EXERCISE AIM: Across all the entries below, how many lines contain the string "className"? The number by itself is the answer.

EXERCISE MATERIALS:
== Segment start ==

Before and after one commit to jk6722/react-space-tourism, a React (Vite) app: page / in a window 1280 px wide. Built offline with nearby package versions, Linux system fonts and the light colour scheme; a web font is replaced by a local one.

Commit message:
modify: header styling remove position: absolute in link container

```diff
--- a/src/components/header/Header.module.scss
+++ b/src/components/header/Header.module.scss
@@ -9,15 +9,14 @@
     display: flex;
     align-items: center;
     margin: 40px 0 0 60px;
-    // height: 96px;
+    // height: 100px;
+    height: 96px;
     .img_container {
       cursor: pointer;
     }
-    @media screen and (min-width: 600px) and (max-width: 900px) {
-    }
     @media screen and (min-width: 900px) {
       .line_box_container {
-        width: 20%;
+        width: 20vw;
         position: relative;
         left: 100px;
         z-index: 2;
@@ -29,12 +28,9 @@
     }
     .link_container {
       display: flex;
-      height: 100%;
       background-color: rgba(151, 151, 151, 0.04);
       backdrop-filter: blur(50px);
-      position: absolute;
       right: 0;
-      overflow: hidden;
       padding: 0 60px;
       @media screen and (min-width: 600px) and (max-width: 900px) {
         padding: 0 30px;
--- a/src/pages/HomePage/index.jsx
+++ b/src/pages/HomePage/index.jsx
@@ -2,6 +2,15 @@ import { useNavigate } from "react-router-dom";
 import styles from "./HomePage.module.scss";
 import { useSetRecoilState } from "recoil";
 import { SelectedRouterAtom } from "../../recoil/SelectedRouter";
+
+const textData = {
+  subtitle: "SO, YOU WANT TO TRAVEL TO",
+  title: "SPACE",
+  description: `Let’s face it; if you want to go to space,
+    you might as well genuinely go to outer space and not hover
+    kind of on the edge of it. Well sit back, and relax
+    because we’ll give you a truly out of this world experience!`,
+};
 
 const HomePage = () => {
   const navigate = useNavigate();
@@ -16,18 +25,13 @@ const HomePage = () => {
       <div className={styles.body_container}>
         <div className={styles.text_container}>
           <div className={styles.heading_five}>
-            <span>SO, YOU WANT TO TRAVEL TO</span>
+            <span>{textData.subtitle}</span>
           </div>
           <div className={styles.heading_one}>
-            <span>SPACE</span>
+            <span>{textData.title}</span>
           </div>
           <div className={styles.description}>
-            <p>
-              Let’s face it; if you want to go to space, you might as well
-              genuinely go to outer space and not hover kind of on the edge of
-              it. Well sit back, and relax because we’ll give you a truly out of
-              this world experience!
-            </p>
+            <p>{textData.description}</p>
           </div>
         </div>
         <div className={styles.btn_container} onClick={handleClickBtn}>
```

== Segment end ==

SOLUTION TO THIS EXERCISE: 6